Despite this being Essex Life, to begin the wild walk this month we must start a stone’s throw into Suffolk at Flatford Mill on the northern bank of the River Stour. Set within the serenity of the Dedham Vale Area of Outstanding Natural Beauty, Flatford Mill – a Grade I listed watermill mentioned in the Domesday Book of 1087 – and many of the unchanged surrounding views were made famous by 19th century landscape painter John Constable who lived nearby.

The fame of paintings such as The Hay Wain and Boatbuilding near Flatford Mill has led to the whole area being lovingly referred to as Constable Country, and a meander beside the Stour or simply watching the dappled sunlight bounce off the much-photographed Willy Lott’s House feels like stepping into one of his paintings. Willy Lott was born in the house, named after him in 1761, and grew up to work the 39 acres around Flatford as a tenant farmer. When I was 17, I was lucky enough to visit Flatford Mill on a school-trip and even stay the night in Willy Lott’s iconic house. It was only recently that realised what an incredibly historical experience that was.

Great British Life: Bridge Cottage and the bridge at FlatfordBridge Cottage and the bridge at Flatford (Image: Andrew Millham)

The National Trust painstakingly maintain the Flatford Estate, from building restoration to ensuring that traditional farming methods are continued. Refreshment in the cosy river view tearoom, as well as a peruse around the giftshop, will support the trust’s work and is a lovely start to the walk. After breakfast, you will almost immediately cross the arched bridge over the Stour into Essex. You may notice, as you cross the bridge, that (especially in the summer months) between 9am and 4pm you can hire wooden rowing boats to fully immerse yourself in the reedy riverside landscape alongside moorhens and water voles. It truly looks like a scene from Kenneth Grahame’s Wind in the Willows. Rowing boats can also be hired from the historical and picturesque market town of Dedham, our destination at the heart of Constable Country.

Walking across quintessential English countryside, the odd tree and line of hedgerow interrupt some of the country’s most beautiful lowlands and water meadows. Birds chirp, water trickles, and there is a profound sense that such wild sights and sounds have remained unchanged for centuries. Cattle graze freely, leaving a minefield of cow pats to negotiate as you walk, and their presence always reminds me of one particular childhood visit to Flatford. We hired a rowing boat and worked our way downriver. As we came close to the riverbank, a cow entered the water for a drink and – being five years old – I was terrified! Of course, there was nothing to worry about, but the experience has permanently etched itself onto my memory, nonetheless.

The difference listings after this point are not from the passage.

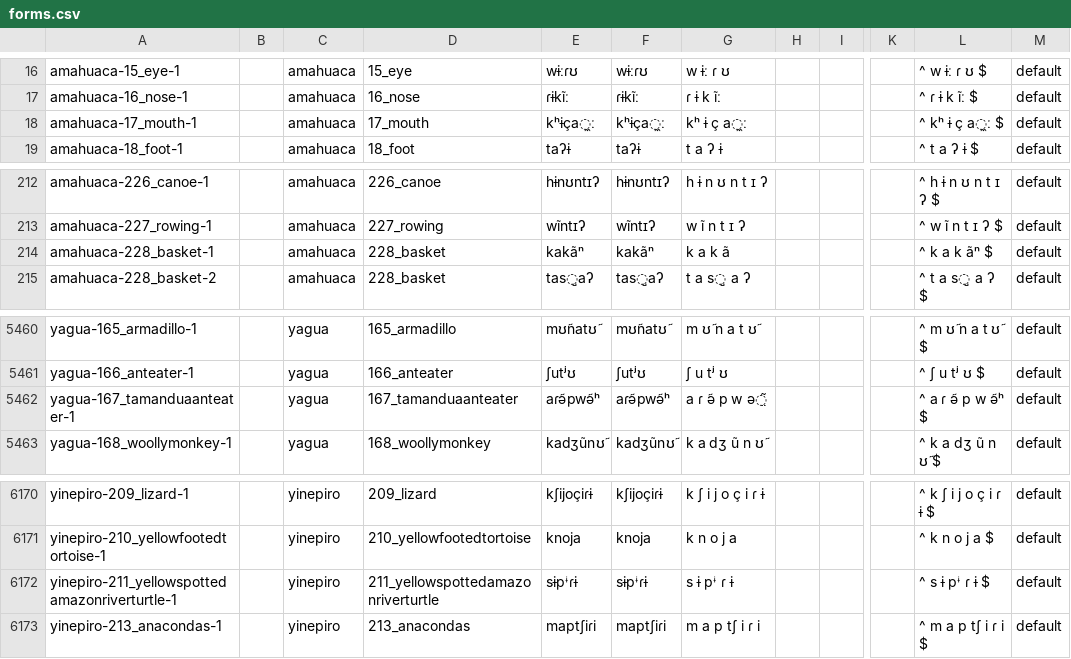
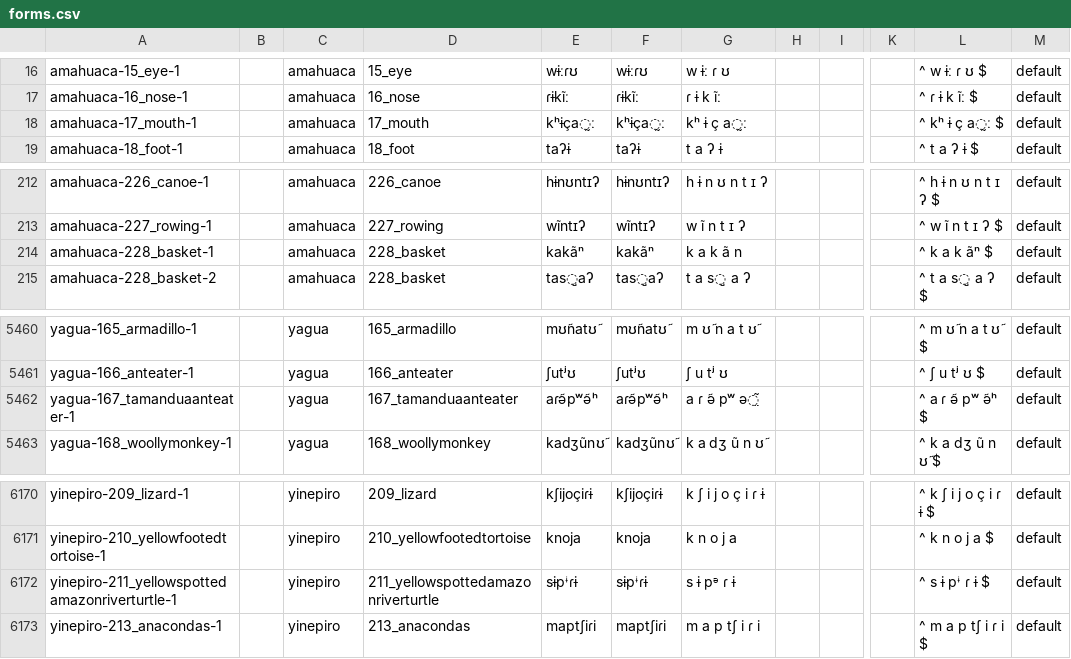
Before and after one commit to lexibank/amazonianvoices, a CSV file: cldf/forms.csv, drawn as a sheet; only a part is shown, gaps mark what is left out; the diff names each change by its address in the sheet, - before the commit and + after, or states it on an @@ line.

```diff
--- a/cldf/forms.csv
+++ b/cldf/forms.csv
-E18: kʰɨça̼ː
+E18: kʰɨça̰ː
-F18: kʰɨça̼ː
+F18: kʰɨça̰ː
-G18: kʰ ɨ ç a̼ː
+G18: kʰ ɨ ç a̰ː
-L18: ^ kʰ ɨ ç a̼ː $
+L18: ^ kʰ ɨ ç a̰ː $
-G214: k a k ã
+G214: k a k ã n
-E5462: aɾə̃pwə̃ʰ
+E5462: aɾə̃pʷə̃ʰ
-F5462: aɾə̃pwə̃ʰ
+F5462: aɾə̃pʷə̃ʰ
-G5462: a ɾ ə̃ p w ə̤̃
+G5462: a ɾ ə̃ pʷ ə̤̃
-L5462: ^ a ɾ ə̃ p w ə̃ʰ $
+L5462: ^ a ɾ ə̃ pʷ ə̃ʰ $
-G6172: s ɨ pᶤ ɾ ɨ
+G6172: s ɨ pᵊ ɾ ɨ
```
Also changed, not shown: etc/orthography.tsv, raw/csv/amahuaca/data.csv, 11 other files.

Great British Life: Bridge over the River Stour and view to DedhamBridge over the River Stour and view to Dedham (Image: Andrew Millham)

In no time at all you will find yourself in delightful Dedham. There are beautiful buildings, a museum, gallery, delicatessen and multiple cafés and tearooms to choose from – my favourite is situated inside Dedham Art and Craft Centre. I can only agree with architectural historian, Nickolaus Pevsner, who wrote in 1954 that: ‘There is nothing at Dedham to hurt the eye.’

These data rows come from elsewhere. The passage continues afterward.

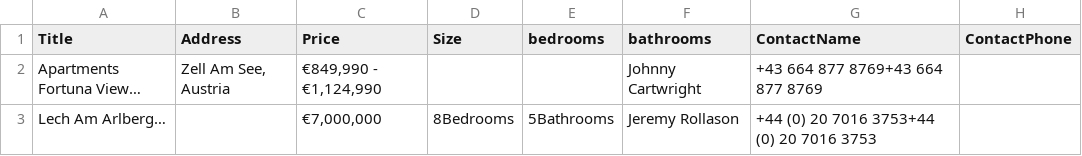
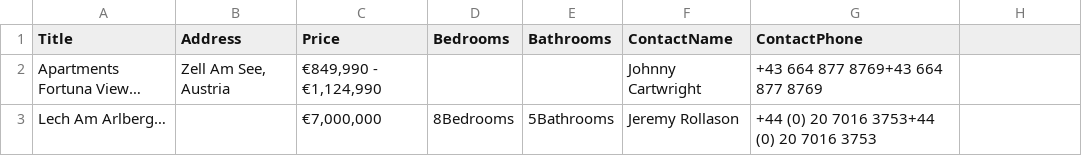
Before and after one commit to Jazz-Harris/WebScrapingRealEstateData, a CSV file: HomeForSalesInAustria.csv, drawn as a sheet; only a part is shown; the diff names each change by its address in the sheet, - before the commit and + after, or states it on an @@ line.

```diff
--- a/HomeForSalesInAustria.csv
+++ b/HomeForSalesInAustria.csv
-D1: Size
+D1: Bedrooms
-E1: bedrooms
+E1: Bathrooms
-F1: bathrooms
+F1: ContactName
-G1: ContactName
+G1: ContactPhone
-H1: ContactPhone
+H1: (empty)
```
Also changed, not shown: HomeForSalesInSingapore.csv, HomeForSalesInSpain.csv, 6 other files.
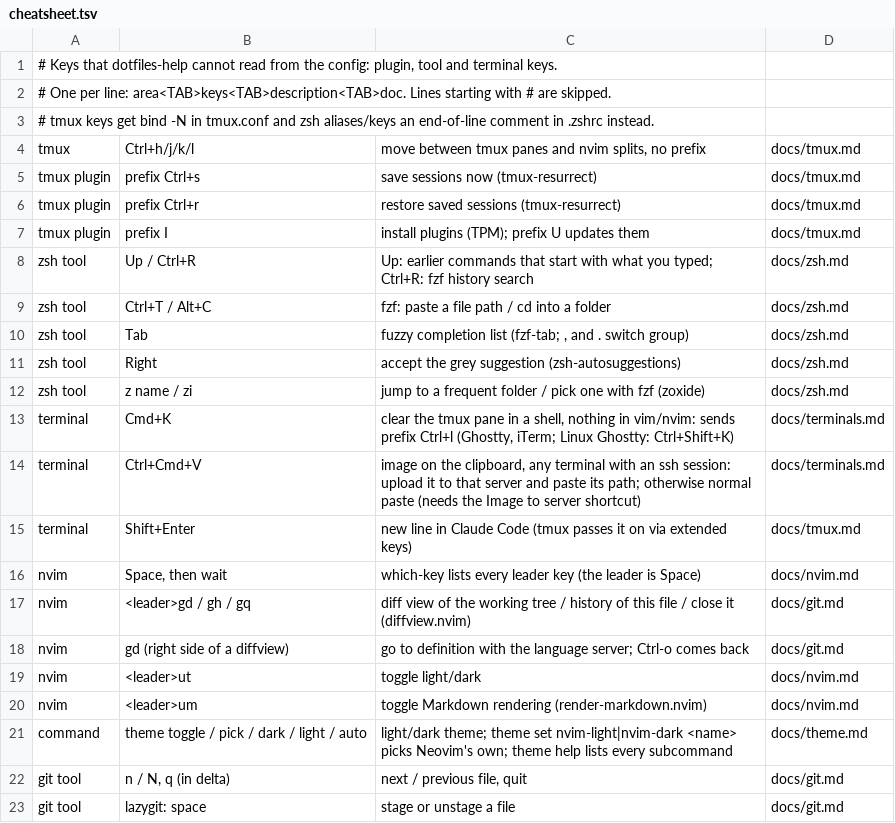
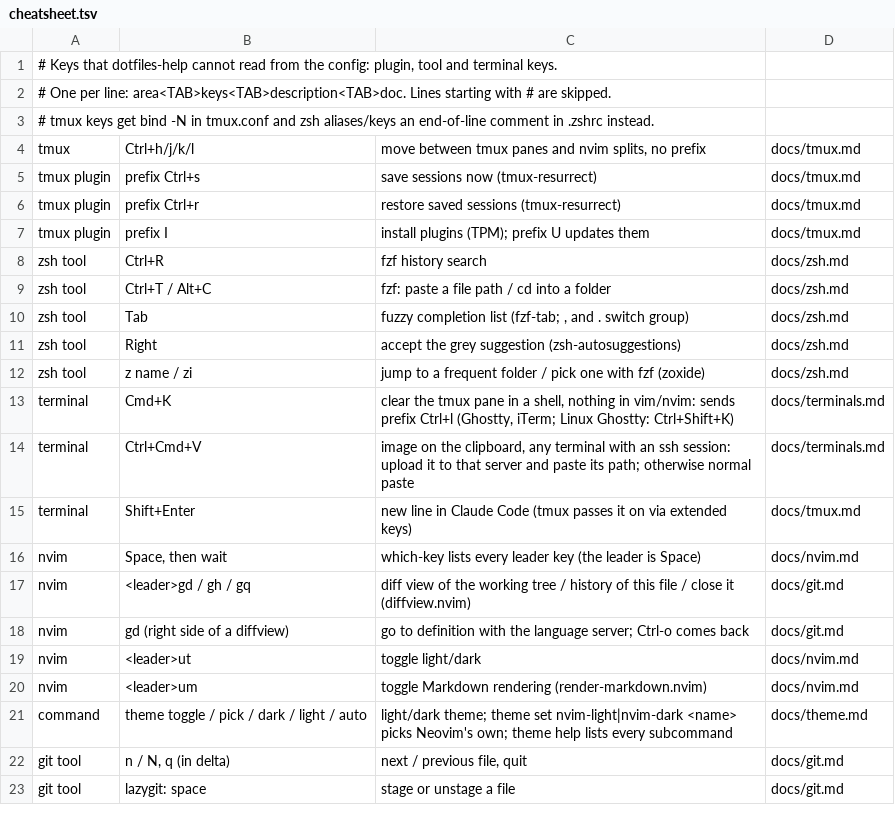
Before and after one commit to pedrojimenezp/dotfiles, a TSV file: docs/cheatsheet.tsv, drawn as a sheet.

Commit message:
docs: cheat sheet drops the stale shortcut note and the duplicate Up row

```diff
--- a/docs/cheatsheet.tsv
+++ b/docs/cheatsheet.tsv
@@ -7,3 +7,3 @@ tmux plugin	prefix Ctrl+r	restore saved sessions (tmux-resurrect)	docs/tmux.md
 tmux plugin	prefix I	install plugins (TPM); prefix U updates them	docs/tmux.md
-zsh tool	Up / Ctrl+R	Up: earlier commands that start with what you typed; Ctrl+R: fzf history search	docs/zsh.md
+zsh tool	Ctrl+R	fzf history search	docs/zsh.md
 zsh tool	Ctrl+T / Alt+C	fzf: paste a file path / cd into a folder	docs/zsh.md
@@ -13,3 +13,3 @@ zsh tool	z name / zi	jump to a frequent folder / pick one with fzf (zoxide)	docs
 terminal	Cmd+K	clear the tmux pane in a shell, nothing in vim/nvim: sends prefix Ctrl+l (Ghostty, iTerm; Linux Ghostty: Ctrl+Shift+K)	docs/terminals.md
-terminal	Ctrl+Cmd+V	image on the clipboard, any terminal with an ssh session: upload it to that server and paste its path; otherwise normal paste (needs the Image to server shortcut)	docs/terminals.md
+terminal	Ctrl+Cmd+V	image on the clipboard, any terminal with an ssh session: upload it to that server and paste its path; otherwise normal paste	docs/terminals.md
 terminal	Shift+Enter	new line in Claude Code (tmux passes it on via extended keys)	docs/tmux.md
```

If you would like to learn more about the history of Flatford, visit

Distance: 2 miles

Time taken: 1.5 hours